It’s a shock, but it probably shouldn’t be. “The Phantom of the Opera,” the longest-running show in Broadway history, will close on February 18th, shortly after commemorating its 35TH ANNIVERSARY in January.
(See videos below of performances throughout the years.)
The show has grossed a gobsmacking $1.3 billion on Broadway alone. But since its reopening last October after its 19-month pandemic shutdown — celebrated with much fanfare, including a block party djed by Phantom’s composer Andrew Lloyd Webber – the recent weekly grosses have not covered the enormous cost of running a show with a huge cast, full orchestra, and elaborate set, featuring that famous crashing chandelier. (The show’s highest-ever weekly gross, in December, 2017, was $2.1 million. Last week’s gross was $868,000 — more than five other shows, including”Chicago,” but reportedly just not enough to meet expenses.)
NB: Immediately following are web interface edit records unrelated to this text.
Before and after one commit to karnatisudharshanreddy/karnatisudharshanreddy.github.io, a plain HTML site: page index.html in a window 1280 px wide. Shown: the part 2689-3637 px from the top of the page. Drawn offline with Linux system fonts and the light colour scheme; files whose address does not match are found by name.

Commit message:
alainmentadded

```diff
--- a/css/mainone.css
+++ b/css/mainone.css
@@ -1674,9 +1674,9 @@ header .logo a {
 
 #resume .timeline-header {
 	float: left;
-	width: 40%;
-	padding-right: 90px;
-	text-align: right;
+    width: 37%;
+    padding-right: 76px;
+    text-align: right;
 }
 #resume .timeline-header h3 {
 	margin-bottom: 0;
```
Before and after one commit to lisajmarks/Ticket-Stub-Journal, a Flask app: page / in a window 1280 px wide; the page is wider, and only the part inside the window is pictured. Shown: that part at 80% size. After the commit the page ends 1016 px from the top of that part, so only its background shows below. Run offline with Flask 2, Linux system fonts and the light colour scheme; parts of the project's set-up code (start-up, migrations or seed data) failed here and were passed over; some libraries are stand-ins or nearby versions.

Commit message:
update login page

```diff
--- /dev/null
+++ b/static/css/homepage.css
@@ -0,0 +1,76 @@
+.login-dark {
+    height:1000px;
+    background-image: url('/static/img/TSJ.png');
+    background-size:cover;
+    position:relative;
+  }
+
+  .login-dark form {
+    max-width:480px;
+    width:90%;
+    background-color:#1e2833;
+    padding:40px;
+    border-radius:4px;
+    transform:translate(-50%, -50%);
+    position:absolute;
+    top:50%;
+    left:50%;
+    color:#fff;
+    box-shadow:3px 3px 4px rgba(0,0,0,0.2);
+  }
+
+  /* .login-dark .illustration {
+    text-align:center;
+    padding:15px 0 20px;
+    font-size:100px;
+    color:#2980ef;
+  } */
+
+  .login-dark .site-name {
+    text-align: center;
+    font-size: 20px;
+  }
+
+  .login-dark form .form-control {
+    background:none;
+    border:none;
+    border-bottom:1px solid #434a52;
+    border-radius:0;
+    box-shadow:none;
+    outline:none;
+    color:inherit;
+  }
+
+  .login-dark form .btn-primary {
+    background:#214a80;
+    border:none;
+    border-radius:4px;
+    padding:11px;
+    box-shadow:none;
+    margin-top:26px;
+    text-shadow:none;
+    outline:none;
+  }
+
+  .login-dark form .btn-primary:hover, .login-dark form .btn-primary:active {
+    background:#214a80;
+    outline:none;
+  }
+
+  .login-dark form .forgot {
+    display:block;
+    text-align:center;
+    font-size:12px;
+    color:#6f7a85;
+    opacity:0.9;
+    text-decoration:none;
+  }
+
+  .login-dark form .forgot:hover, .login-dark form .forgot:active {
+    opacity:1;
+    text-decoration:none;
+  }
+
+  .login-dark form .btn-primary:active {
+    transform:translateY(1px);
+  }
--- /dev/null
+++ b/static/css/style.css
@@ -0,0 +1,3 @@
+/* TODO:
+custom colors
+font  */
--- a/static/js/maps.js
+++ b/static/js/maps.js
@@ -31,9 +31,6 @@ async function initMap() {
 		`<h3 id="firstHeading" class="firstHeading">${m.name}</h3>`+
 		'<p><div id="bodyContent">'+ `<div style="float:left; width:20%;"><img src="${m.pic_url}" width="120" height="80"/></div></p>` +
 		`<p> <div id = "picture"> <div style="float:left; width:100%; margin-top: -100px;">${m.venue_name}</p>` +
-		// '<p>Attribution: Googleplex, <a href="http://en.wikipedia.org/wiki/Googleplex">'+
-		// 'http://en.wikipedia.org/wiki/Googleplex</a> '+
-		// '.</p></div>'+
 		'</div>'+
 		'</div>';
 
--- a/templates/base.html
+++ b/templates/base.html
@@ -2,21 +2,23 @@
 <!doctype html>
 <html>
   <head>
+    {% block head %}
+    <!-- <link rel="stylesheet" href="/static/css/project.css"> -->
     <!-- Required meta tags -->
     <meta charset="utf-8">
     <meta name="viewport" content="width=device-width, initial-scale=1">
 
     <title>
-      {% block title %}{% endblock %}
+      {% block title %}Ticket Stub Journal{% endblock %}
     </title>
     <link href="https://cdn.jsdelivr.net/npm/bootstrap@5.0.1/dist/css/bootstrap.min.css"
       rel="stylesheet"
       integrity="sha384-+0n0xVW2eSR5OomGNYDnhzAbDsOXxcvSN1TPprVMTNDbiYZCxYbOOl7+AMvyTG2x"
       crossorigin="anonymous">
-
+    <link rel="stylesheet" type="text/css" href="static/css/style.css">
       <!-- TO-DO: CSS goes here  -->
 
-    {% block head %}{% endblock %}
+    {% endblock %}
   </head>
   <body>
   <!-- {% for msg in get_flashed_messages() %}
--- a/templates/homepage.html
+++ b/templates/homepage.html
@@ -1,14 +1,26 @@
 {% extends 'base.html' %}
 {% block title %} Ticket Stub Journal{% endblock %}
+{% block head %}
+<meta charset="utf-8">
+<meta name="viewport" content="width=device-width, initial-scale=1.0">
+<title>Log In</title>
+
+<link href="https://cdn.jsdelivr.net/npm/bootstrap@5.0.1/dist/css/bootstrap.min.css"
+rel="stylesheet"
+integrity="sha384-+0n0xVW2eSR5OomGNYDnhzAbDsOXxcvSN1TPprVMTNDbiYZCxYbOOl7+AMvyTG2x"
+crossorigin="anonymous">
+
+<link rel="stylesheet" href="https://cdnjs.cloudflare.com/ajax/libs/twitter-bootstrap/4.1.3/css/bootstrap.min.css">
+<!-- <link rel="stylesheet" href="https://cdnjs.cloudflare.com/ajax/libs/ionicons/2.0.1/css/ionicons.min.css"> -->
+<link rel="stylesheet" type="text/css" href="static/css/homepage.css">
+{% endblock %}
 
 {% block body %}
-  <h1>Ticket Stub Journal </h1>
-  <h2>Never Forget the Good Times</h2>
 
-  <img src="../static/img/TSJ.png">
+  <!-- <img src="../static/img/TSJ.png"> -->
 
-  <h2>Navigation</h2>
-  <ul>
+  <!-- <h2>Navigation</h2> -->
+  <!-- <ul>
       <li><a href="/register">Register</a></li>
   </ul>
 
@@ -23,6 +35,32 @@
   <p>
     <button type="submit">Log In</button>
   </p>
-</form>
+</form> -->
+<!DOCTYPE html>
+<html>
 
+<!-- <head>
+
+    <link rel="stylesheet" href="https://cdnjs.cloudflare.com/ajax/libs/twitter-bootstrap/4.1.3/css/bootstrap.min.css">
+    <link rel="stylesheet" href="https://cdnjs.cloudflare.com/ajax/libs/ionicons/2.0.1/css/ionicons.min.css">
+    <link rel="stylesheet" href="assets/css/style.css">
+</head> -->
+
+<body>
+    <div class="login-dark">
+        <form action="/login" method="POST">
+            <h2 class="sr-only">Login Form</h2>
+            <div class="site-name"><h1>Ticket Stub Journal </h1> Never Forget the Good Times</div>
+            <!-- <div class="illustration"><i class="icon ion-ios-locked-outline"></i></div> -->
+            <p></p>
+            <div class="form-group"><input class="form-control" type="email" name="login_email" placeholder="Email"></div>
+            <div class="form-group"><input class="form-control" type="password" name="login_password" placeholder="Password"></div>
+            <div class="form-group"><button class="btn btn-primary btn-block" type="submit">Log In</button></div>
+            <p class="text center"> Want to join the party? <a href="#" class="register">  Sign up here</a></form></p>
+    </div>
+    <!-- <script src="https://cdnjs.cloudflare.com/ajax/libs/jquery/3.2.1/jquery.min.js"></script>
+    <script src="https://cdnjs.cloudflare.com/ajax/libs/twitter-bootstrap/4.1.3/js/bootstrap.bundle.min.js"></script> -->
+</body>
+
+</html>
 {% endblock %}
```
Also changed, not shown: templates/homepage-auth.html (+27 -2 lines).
After February, “Chicago” will be the longest currently running show on Broadway (having opened in 1996), and Phantom fans will have to travel to London, or Australia, or, soon, China, where productions of the musical are scheduled to continue.
The Phantom of the Opera, written and composed by Andrew Lloyd Webber, directed by Hal Prince and produced by Cameron Mackintosh, opened on Broadway at the Majestic Theater on January 26, 1988. Based on a 1911 French novel by Gaston Leroux, the musical tells the story of a disfigured genius named Erik who lives in the catacombs of the Paris Opera House and falls in love with Christine, an aspiring singer whom he helps…until an old flame of Christine’s named Raoul steps back into the picture.
However, the story in the musical— with more than its share of 1980′s heavy power ballads — arguably took second place to the story of the musical, which is by far the longest-running Broadway musical of all time, and probably the most profitable.
Its fans are legion — enough in 2014 to spur The Phantom of the Opera Art Gallery and Pop-Up Shop, showcasing the 26 winners of a nation-wide contest to create artistic Phantom masks.
Webber wrote a “sequel,” entitled “Love Never Dies,” which was set for Broadway in the 2010-2011 season, but, after scathing reviews in London, never materialized.
Every year for the past decade (except during the pandemic), I’ve recorded performances by members of the cast of the show at various free outdoor concerts, most regularly the Broadway at Bryant Park lunchtime concerts. Here are some of those videos, starting in 2012, and as recently as last month:
Trista Moldovan, Kyle Barisich, Paul D. Schaefer
Hugh Panaro and Mary Michael Patterso:
Ali Ewoldt and and Jordan Donica:
Emilie Kouatchou and John Riddle